Wednesday, May 18, 2011

Of Mice, Lizards and Cats

In my almost 20 year experience with cats, I've come to know that many of them make pretty good little hunters.  All of our cats are strictly indoors, but that doesn't mean they don't surprise me with gifts from time to time.  

When we moved to Florida some seven years ago, I knew the cats would be intrigued by the population of small lizards that inhabited the garden of our condo.  Known to us as chameleons, they are actually anoles, a small harmless species of lizard that thrives in Florida.  Anyone who has ever vacationed here is familiar with the little squiggly things, and I'm sure they have been the subject of many a tourist's photos.  These tiny lizards have also been on the menu of assorted household pets, though I can't imagine they would taste very good.  Then again, I'm no dog or cat, so what do I know?

Our condo had a screened-in porch, called a "lanai" in Florida, onto which the cats would descend and lounge around, sniff the air, and swat at the local wildlife (which included neighbors and their children).  One particular morning, Tika came in from the lanai with an odd look on her face.  Closer inspection revealed a mouthful of lizard, with a wriggly tail poking out of the corner of her gently closed mouth.  I had to coax her to drop the poor little thing, and when she finally did, it scooted away from her and under our sofa, where it was never seen or heard from again.  I praised her for being such a good little hunter, and she meowed happily (or I guess she could have been frustrated for having lost her catch!)

Pixel, I believe if given the chance, would either a) be a stellar hunter, or b) run away from a mouse, freaked out and scared to death.  He is afraid of his own shadow, but will stalk and hunt anything that moves (so long as it doesn't make a peep!).  Since he was a kitten his favorite toy has been toy mice, which he will carry by the tail, drop at your feet and almost beg you to throw.  The more the mouse rattles, the better.  

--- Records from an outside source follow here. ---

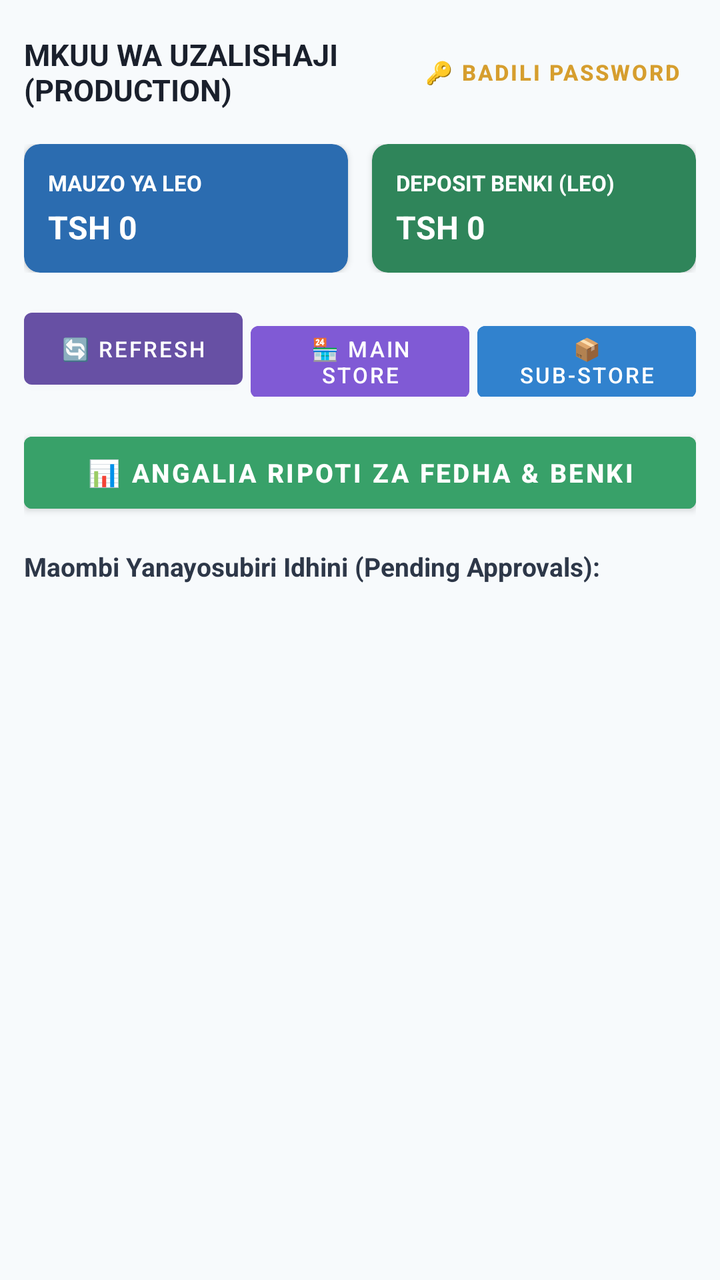
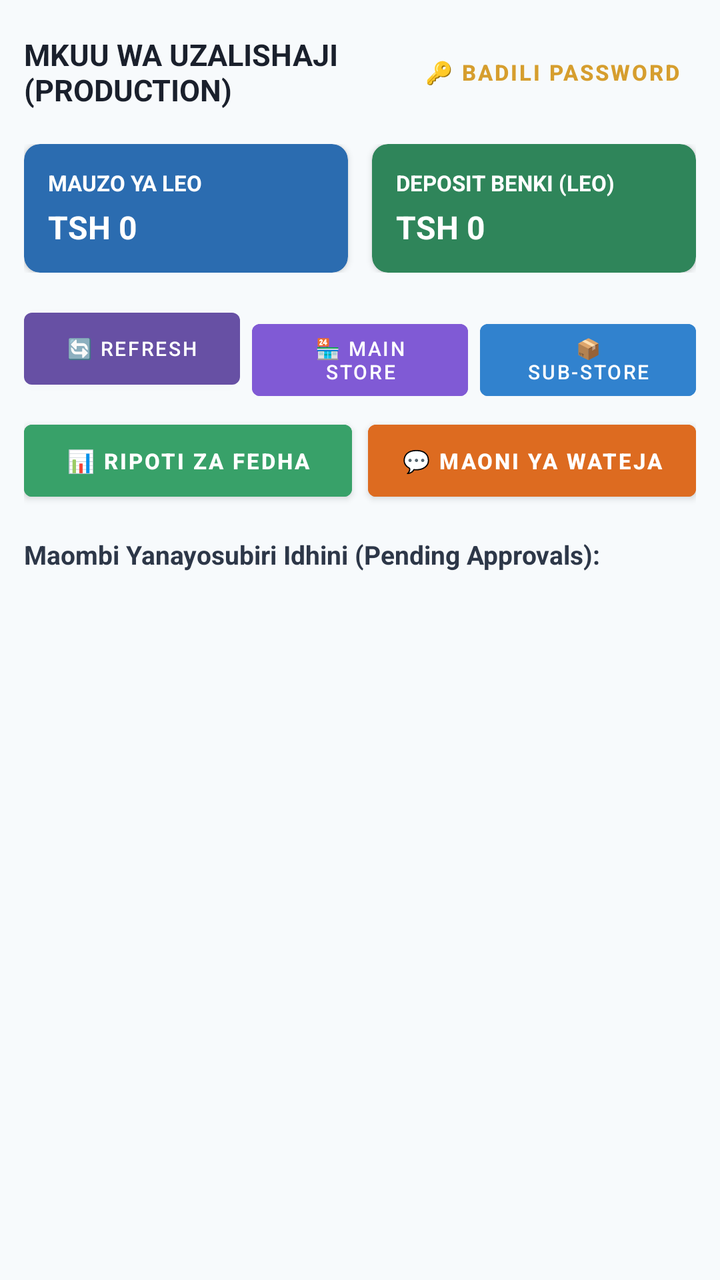

Compare the two renders of this Android layout. The source of the first and the diff that turns it into the second are given below.
<!-- AndroidManifest.xml: application theme Theme.HotelManagementSystem -->
<!-- res/layout/activity_production_manager.xml -->
<?xml version="1.0" encoding="utf-8"?>
<ScrollView xmlns:android="http://schemas.android.com/apk/res/android"
    xmlns:app="http://schemas.android.com/apk/res-auto"
    android:layout_width="match_parent"
    android:layout_height="match_parent"
    android:background="#F7FAFC"
    android:padding="12dp">

    <LinearLayout
        android:layout_width="match_parent"
        android:layout_height="wrap_content"
        android:orientation="vertical">

        
        <LinearLayout
            android:layout_width="match_parent"
            android:layout_height="wrap_content"
            android:orientation="horizontal"
            android:gravity="center_vertical"
            android:layout_marginBottom="12dp">

            <TextView
                android:layout_width="0dp"
                android:layout_height="wrap_content"
                android:layout_weight="1"
                android:text="MKUU WA UZALISHAJI (PRODUCTION)"
                android:textSize="15sp"
                android:textStyle="bold"
                android:textColor="#1A202C" />

            <Button
                android:id="@+id/btnResetPassword"
                style="@style/Widget.MaterialComponents.Button.TextButton"
                android:layout_width="wrap_content"
                android:layout_height="wrap_content"
                android:text="🔑 BADILI PASSWORD"
                android:textColor="#D69E2E"
                android:textSize="11sp"
                android:textStyle="bold" />
        </LinearLayout>

        
        <LinearLayout
            android:layout_width="match_parent"
            android:layout_height="wrap_content"
            android:orientation="horizontal"
            android:layout_marginBottom="14dp">

            <androidx.cardview.widget.CardView
                android:layout_width="0dp"
                android:layout_height="wrap_content"
                android:layout_weight="1"
                android:layout_marginEnd="6dp"
                app:cardCornerRadius="8dp"
                app:cardBackgroundColor="#2B6CB0">

                <LinearLayout
                    android:layout_width="match_parent"
                    android:layout_height="wrap_content"
                    android:orientation="vertical"
                    android:padding="12dp">

                    <TextView
                        android:layout_width="wrap_content"
                        android:layout_height="wrap_content"
                        android:text="MAUZO YA LEO"
                        android:textColor="#FFFFFF"
                        android:textSize="11sp"
                        android:textStyle="bold" />

                    <TextView
                        android:id="@+id/tvDailySales"
                        android:layout_width="wrap_content"
                        android:layout_height="wrap_content"
                        android:text="TSH 0"
                        android:textColor="#FFFFFF"
                        android:textSize="16sp"
                        android:textStyle="bold"
                        android:layout_marginTop="4dp" />
                </LinearLayout>
            </androidx.cardview.widget.CardView>

            <androidx.cardview.widget.CardView
                android:layout_width="0dp"
                android:layout_height="wrap_content"
                android:layout_weight="1"
                android:layout_marginStart="6dp"
                app:cardCornerRadius="8dp"
                app:cardBackgroundColor="#2F855A">

                <LinearLayout
                    android:layout_width="match_parent"
                    android:layout_height="wrap_content"
                    android:orientation="vertical"
                    android:padding="12dp">

                    <TextView
                        android:layout_width="wrap_content"
                        android:layout_height="wrap_content"
                        android:text="DEPOSIT BENKI (LEO)"
                        android:textColor="#FFFFFF"
                        android:textSize="11sp"
                        android:textStyle="bold" />

                    <TextView
                        android:id="@+id/tvBankDeposit"
                        android:layout_width="wrap_content"
                        android:layout_height="wrap_content"
                        android:text="TSH 0"
                        android:textColor="#FFFFFF"
                        android:textSize="16sp"
                        android:textStyle="bold"
                        android:layout_marginTop="4dp" />
                </LinearLayout>
            </androidx.cardview.widget.CardView>
        </LinearLayout>

        
        <LinearLayout
            android:layout_width="match_parent"
            android:layout_height="wrap_content"
            android:orientation="horizontal"
            android:layout_marginBottom="14dp">

            <Button
                android:id="@+id/btnRefresh"
                style="@style/Widget.MaterialComponents.Button"
                android:layout_width="0dp"
                android:layout_height="wrap_content"
                android:layout_weight="1"
                android:text="🔄 REFRESH"
                android:textSize="11sp"
                android:layout_marginEnd="4dp" />

            <Button
                android:id="@+id/btnMainStore"
                style="@style/Widget.MaterialComponents.Button"
                android:layout_width="0dp"
                android:layout_height="wrap_content"
                android:layout_weight="1"
                android:backgroundTint="#805AD5"
                android:text="🏪 MAIN STORE"
                android:textSize="11sp"
                android:layout_marginEnd="4dp" />

            <Button
                android:id="@+id/btnSubStore"
                style="@style/Widget.MaterialComponents.Button"
                android:layout_width="0dp"
                android:layout_height="wrap_content"
                android:layout_weight="1"
                android:backgroundTint="#3182CE"
                android:text="📦 SUB-STORE"
                android:textSize="11sp" />
        </LinearLayout>

        
        <Button
            android:id="@+id/btnViewFinancialReports"
            style="@style/Widget.MaterialComponents.Button"
            android:layout_width="match_parent"
            android:layout_height="wrap_content"
            android:backgroundTint="#38A169"
            android:text="📊 Angalia Ripoti za Fedha &amp; Benki"
            android:textSize="13sp"
            android:textStyle="bold"
            android:layout_marginBottom="14dp" />

        
        <TextView
            android:layout_width="wrap_content"
            android:layout_height="wrap_content"
            android:text="Maombi Yanayosubiri Idhini (Pending Approvals):"
            android:textStyle="bold"
            android:textColor="#2D3748"
            android:textSize="13sp"
            android:layout_marginBottom="8dp" />

        <androidx.recyclerview.widget.RecyclerView
            android:id="@+id/rvPendingApprovals"
            android:layout_width="match_parent"
            android:layout_height="wrap_content" />

    </LinearLayout>
</ScrollView>
<!-- resources referenced by this layout -->
<resources>
  <style name="Theme.HotelManagementSystem" parent="Base.Theme.HotelManagementSystem" />
  <style name="Base.Theme.HotelManagementSystem" parent="Theme.Material3.DayNight.NoActionBar">
          
          
      </style>
</resources>

<!-- the commit's change to res/layout/activity_production_manager.xml (unified diff, before → after) -->
@@ -120,7 +120,7 @@
             android:layout_width="match_parent"
             android:layout_height="wrap_content"
             android:orientation="horizontal"
-            android:layout_marginBottom="14dp">
+            android:layout_marginBottom="8dp">
 
             <Button
                 android:id="@+id/btnRefresh"
@@ -129,8 +129,8 @@
                 android:layout_height="wrap_content"
                 android:layout_weight="1"
                 android:text="🔄 REFRESH"
-                android:textSize="11sp"
-                android:layout_marginEnd="4dp" />
+                android:textSize="10sp"
+                android:layout_marginEnd="3dp" />
 
             <Button
                 android:id="@+id/btnMainStore"
@@ -140,8 +140,8 @@
                 android:layout_weight="1"
                 android:backgroundTint="#805AD5"
                 android:text="🏪 MAIN STORE"
-                android:textSize="11sp"
-                android:layout_marginEnd="4dp" />
+                android:textSize="10sp"
+                android:layout_marginHorizontal="3dp" />
 
             <Button
                 android:id="@+id/btnSubStore"
@@ -151,20 +151,41 @@
                 android:layout_weight="1"
                 android:backgroundTint="#3182CE"
                 android:text="📦 SUB-STORE"
-                android:textSize="11sp" />
-        </LinearLayout>
-
-        
-        <Button
-            android:id="@+id/btnViewFinancialReports"
-            style="@style/Widget.MaterialComponents.Button"
-            android:layout_width="match_parent"
-            android:layout_height="wrap_content"
-            android:backgroundTint="#38A169"
-            android:text="📊 Angalia Ripoti za Fedha &amp; Benki"
-            android:textSize="13sp"
-            android:textStyle="bold"
-            android:layout_marginBottom="14dp" />
+                android:textSize="10sp"
+                android:layout_marginStart="3dp" />
+        </LinearLayout>
+
+        
+        <LinearLayout
+            android:layout_width="match_parent"
+            android:layout_height="wrap_content"
+            android:orientation="horizontal"
+            android:layout_marginBottom="14dp">
+
+            <Button
+                android:id="@+id/btnViewFinancialReports"
+                style="@style/Widget.MaterialComponents.Button"
+                android:layout_width="0dp"
+                android:layout_height="wrap_content"
+                android:layout_weight="1"
+                android:backgroundTint="#38A169"
+                android:text="📊 Ripoti za Fedha"
+                android:textSize="11sp"
+                android:textStyle="bold"
+                android:layout_marginEnd="4dp" />
+
+            <Button
+                android:id="@+id/btnViewFeedback"
+                style="@style/Widget.MaterialComponents.Button"
+                android:layout_width="0dp"
+                android:layout_height="wrap_content"
+                android:layout_weight="1"
+                android:backgroundTint="#DD6B20"
+                android:text="💬 Maoni ya Wateja"
+                android:textSize="11sp"
+                android:textStyle="bold"
+                android:layout_marginStart="4dp" />
+        </LinearLayout>
 
         
         <TextView
@@ -179,7 +200,8 @@
         <androidx.recyclerview.widget.RecyclerView
             android:id="@+id/rvPendingApprovals"
             android:layout_width="match_parent"
-            android:layout_height="wrap_content" />
+            android:layout_height="wrap_content"
+            android:nestedScrollingEnabled="false" />
 
     </LinearLayout>
 </ScrollView>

Not many would believe that a cat will play fetch, let alone that he taught himself how to play this game of "cat and mouse."  He is also learning to hit the mouse when it is thrown at him, like a tiny, furry baseball player at the bat.  If no one is willing or available to play fetch with him, he takes matters into his own paws, taking the mouse and tossing it in the air, and chasing it.  Each time I see him play like this, I shake my head in wonder, knowing that most people either don't give cats enough credit for being smart, or he has a screw loose in that noggin of his.  The jury is still out on that decision.  I tend to think it may be both.